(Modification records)
--------------------------------

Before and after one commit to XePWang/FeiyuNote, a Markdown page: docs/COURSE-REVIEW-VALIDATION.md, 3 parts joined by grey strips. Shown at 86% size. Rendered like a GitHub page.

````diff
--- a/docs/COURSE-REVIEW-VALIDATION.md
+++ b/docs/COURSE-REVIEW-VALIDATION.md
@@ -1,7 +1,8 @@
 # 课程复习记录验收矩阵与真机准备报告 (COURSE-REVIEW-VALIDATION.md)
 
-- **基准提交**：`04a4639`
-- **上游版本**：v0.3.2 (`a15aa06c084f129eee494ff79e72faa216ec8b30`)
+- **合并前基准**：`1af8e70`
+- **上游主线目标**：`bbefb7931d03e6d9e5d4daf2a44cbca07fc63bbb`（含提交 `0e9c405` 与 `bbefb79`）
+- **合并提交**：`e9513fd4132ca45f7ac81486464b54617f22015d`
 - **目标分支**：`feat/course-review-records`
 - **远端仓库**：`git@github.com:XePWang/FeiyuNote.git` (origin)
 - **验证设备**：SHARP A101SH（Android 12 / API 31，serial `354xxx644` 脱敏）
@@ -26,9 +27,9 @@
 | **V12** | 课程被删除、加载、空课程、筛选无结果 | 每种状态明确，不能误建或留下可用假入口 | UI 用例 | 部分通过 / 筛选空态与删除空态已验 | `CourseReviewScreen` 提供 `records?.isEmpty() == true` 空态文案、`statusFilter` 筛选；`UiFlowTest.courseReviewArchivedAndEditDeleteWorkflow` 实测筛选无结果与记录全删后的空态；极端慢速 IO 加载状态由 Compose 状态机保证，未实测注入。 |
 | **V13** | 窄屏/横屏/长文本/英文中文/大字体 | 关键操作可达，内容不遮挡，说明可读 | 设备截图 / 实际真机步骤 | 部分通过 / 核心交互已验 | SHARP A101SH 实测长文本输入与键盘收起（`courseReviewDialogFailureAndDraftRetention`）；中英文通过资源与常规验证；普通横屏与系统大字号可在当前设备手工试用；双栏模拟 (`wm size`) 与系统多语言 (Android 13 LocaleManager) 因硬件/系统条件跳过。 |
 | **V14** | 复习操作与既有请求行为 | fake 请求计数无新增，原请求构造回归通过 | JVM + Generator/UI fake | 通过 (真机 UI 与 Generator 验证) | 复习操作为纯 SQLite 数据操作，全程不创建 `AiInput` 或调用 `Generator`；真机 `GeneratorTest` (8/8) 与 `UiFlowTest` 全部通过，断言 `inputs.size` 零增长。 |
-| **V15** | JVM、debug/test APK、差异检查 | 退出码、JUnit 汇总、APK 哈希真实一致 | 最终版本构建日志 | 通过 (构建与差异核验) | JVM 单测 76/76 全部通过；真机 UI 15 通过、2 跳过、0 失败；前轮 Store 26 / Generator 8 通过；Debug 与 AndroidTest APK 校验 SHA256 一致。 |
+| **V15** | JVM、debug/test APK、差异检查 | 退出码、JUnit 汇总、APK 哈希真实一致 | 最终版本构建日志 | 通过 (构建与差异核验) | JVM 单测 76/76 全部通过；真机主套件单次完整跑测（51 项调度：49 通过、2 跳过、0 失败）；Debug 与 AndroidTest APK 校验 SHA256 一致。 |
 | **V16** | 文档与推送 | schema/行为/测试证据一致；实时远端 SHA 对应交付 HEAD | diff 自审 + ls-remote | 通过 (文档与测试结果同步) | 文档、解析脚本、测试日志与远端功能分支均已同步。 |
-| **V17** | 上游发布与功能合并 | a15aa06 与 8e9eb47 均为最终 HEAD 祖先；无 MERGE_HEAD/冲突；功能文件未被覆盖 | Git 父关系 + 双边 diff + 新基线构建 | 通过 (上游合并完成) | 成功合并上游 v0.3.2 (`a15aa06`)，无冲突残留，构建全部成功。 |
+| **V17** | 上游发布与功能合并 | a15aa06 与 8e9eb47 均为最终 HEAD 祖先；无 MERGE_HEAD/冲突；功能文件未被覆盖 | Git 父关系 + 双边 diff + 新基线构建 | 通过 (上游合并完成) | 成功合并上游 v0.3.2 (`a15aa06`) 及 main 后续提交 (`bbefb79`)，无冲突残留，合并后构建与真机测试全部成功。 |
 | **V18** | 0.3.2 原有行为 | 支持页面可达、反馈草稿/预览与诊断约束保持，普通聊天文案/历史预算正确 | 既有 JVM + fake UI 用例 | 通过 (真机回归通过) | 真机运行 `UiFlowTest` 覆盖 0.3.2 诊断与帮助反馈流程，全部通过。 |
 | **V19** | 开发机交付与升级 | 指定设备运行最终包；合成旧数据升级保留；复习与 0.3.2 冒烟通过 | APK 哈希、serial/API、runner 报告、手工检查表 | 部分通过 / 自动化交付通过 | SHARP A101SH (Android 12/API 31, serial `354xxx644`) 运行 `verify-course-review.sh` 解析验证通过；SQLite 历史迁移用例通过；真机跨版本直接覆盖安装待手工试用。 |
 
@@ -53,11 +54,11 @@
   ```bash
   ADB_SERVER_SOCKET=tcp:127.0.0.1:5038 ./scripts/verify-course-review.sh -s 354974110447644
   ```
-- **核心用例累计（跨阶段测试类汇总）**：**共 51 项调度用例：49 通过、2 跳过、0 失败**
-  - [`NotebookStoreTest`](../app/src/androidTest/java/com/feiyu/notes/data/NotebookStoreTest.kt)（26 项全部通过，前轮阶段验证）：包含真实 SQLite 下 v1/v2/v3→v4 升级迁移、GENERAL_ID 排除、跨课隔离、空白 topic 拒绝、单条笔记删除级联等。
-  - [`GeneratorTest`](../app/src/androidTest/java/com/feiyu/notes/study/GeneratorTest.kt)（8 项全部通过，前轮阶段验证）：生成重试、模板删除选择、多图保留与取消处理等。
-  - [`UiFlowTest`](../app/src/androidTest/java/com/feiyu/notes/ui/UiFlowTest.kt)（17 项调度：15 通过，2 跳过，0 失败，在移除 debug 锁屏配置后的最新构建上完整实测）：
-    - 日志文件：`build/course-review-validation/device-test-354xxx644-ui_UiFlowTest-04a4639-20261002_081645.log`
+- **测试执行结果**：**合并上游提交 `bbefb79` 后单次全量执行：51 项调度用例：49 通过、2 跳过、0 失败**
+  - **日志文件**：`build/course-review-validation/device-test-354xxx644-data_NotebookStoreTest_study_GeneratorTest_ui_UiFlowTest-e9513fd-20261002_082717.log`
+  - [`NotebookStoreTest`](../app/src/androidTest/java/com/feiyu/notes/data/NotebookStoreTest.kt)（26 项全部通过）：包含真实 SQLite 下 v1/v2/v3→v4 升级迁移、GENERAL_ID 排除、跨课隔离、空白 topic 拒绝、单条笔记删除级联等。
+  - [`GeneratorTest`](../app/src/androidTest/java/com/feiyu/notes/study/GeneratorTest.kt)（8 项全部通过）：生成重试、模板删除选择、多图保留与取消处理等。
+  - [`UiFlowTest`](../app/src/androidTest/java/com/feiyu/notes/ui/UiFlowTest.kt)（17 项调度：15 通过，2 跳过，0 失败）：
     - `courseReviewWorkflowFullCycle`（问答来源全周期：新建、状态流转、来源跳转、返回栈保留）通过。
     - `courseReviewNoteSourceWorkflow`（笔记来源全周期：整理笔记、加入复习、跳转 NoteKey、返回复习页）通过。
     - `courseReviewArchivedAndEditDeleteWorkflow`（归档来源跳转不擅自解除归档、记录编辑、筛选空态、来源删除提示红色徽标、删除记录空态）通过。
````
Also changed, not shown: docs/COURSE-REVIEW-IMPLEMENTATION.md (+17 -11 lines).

--------------------------------

* **PROBLEM DETAILS**
How many lines in the records above contain the string "部分通过"? State the number and nothing more.

* **TASK OUTPUT**
3